Each line of the listing below must be retyped as given.

----------

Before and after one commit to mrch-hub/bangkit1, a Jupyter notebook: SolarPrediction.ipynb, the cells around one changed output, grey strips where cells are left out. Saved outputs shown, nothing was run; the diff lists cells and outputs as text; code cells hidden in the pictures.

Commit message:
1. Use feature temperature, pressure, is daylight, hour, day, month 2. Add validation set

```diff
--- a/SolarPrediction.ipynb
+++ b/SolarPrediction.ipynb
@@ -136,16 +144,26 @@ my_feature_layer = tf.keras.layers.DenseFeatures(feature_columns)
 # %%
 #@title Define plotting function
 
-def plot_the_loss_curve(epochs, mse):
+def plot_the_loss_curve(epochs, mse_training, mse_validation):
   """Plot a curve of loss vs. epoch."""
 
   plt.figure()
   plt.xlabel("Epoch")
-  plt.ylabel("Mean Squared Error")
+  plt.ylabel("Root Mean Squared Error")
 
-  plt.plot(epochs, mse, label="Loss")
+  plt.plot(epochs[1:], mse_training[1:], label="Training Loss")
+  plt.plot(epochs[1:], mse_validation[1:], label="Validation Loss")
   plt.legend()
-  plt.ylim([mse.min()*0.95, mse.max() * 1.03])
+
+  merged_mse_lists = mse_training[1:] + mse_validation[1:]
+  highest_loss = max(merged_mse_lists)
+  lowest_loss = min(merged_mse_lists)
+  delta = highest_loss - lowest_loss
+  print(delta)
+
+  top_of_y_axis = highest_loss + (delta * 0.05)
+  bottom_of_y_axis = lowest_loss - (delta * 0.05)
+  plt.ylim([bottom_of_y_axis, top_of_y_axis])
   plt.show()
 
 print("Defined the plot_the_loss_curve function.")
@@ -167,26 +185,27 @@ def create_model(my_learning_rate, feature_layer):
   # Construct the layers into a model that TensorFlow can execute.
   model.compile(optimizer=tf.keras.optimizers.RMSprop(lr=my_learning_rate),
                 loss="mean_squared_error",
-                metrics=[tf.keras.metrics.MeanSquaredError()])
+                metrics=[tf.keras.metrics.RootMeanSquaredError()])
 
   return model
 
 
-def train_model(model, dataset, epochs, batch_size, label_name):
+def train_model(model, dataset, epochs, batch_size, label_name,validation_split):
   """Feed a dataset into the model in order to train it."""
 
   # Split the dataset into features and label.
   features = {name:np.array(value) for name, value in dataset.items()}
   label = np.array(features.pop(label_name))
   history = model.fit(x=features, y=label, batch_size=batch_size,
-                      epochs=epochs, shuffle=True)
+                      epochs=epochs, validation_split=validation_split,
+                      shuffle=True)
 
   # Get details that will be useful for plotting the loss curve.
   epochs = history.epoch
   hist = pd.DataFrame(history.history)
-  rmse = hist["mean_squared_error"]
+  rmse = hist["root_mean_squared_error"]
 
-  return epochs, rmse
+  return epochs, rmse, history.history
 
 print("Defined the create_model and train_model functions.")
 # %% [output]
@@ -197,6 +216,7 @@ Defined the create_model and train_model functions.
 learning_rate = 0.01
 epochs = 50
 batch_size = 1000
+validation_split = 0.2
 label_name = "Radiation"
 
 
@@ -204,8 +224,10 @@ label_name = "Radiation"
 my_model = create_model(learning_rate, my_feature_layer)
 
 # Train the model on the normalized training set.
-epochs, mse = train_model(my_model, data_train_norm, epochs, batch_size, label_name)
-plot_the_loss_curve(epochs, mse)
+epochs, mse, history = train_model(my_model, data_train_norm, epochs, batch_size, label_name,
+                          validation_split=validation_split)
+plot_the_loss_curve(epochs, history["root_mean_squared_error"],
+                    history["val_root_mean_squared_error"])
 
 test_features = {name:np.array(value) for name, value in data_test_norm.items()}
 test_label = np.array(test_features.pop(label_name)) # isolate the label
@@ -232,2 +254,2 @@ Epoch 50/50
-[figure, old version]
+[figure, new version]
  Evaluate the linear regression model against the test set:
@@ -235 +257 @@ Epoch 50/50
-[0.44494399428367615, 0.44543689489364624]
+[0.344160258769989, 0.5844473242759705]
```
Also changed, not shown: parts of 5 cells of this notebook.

----------

OUTPUT BELOW:
Before and after one commit to mrch-hub/bangkit1, a Jupyter notebook: SolarPrediction.ipynb, the cells around one changed output, grey strips where cells are left out. Saved outputs shown, nothing was run; the diff lists cells and outputs as text; code cells hidden in the pictures.

Commit message:
1. Use feature temperature, pressure, is daylight, hour, day, month 2. Add validation set

```diff
--- a/SolarPrediction.ipynb
+++ b/SolarPrediction.ipynb
@@ -136,16 +144,26 @@ my_feature_layer = tf.keras.layers.DenseFeatures(feature_columns)
 # %%
 #@title Define plotting function
 
-def plot_the_loss_curve(epochs, mse):
+def plot_the_loss_curve(epochs, mse_training, mse_validation):
   """Plot a curve of loss vs. epoch."""
 
   plt.figure()
   plt.xlabel("Epoch")
-  plt.ylabel("Mean Squared Error")
+  plt.ylabel("Root Mean Squared Error")
 
-  plt.plot(epochs, mse, label="Loss")
+  plt.plot(epochs[1:], mse_training[1:], label="Training Loss")
+  plt.plot(epochs[1:], mse_validation[1:], label="Validation Loss")
   plt.legend()
-  plt.ylim([mse.min()*0.95, mse.max() * 1.03])
+
+  merged_mse_lists = mse_training[1:] + mse_validation[1:]
+  highest_loss = max(merged_mse_lists)
+  lowest_loss = min(merged_mse_lists)
+  delta = highest_loss - lowest_loss
+  print(delta)
+
+  top_of_y_axis = highest_loss + (delta * 0.05)
+  bottom_of_y_axis = lowest_loss - (delta * 0.05)
+  plt.ylim([bottom_of_y_axis, top_of_y_axis])
   plt.show()
 
 print("Defined the plot_the_loss_curve function.")
@@ -167,26 +185,27 @@ def create_model(my_learning_rate, feature_layer):
   # Construct the layers into a model that TensorFlow can execute.
   model.compile(optimizer=tf.keras.optimizers.RMSprop(lr=my_learning_rate),
                 loss="mean_squared_error",
-                metrics=[tf.keras.metrics.MeanSquaredError()])
+                metrics=[tf.keras.metrics.RootMeanSquaredError()])
 
   return model
 
 
-def train_model(model, dataset, epochs, batch_size, label_name):
+def train_model(model, dataset, epochs, batch_size, label_name,validation_split):
   """Feed a dataset into the model in order to train it."""
 
   # Split the dataset into features and label.
   features = {name:np.array(value) for name, value in dataset.items()}
   label = np.array(features.pop(label_name))
   history = model.fit(x=features, y=label, batch_size=batch_size,
-                      epochs=epochs, shuffle=True)
+                      epochs=epochs, validation_split=validation_split,
+                      shuffle=True)
 
   # Get details that will be useful for plotting the loss curve.
   epochs = history.epoch
   hist = pd.DataFrame(history.history)
-  rmse = hist["mean_squared_error"]
+  rmse = hist["root_mean_squared_error"]
 
-  return epochs, rmse
+  return epochs, rmse, history.history
 
 print("Defined the create_model and train_model functions.")
 # %% [output]
@@ -197,6 +216,7 @@ Defined the create_model and train_model functions.
 learning_rate = 0.01
 epochs = 50
 batch_size = 1000
+validation_split = 0.2
 label_name = "Radiation"
 
 
@@ -204,8 +224,10 @@ label_name = "Radiation"
 my_model = create_model(learning_rate, my_feature_layer)
 
 # Train the model on the normalized training set.
-epochs, mse = train_model(my_model, data_train_norm, epochs, batch_size, label_name)
-plot_the_loss_curve(epochs, mse)
+epochs, mse, history = train_model(my_model, data_train_norm, epochs, batch_size, label_name,
+                          validation_split=validation_split)
+plot_the_loss_curve(epochs, history["root_mean_squared_error"],
+                    history["val_root_mean_squared_error"])
 
 test_features = {name:np.array(value) for name, value in data_test_norm.items()}
 test_label = np.array(test_features.pop(label_name)) # isolate the label
@@ -232,2 +254,2 @@ Epoch 50/50
-[figure, old version]
+[figure, new version]
  Evaluate the linear regression model against the test set:
@@ -235 +257 @@ Epoch 50/50
-[0.44494399428367615, 0.44543689489364624]
+[0.344160258769989, 0.5844473242759705]
```
Also changed, not shown: parts of 5 cells of this notebook.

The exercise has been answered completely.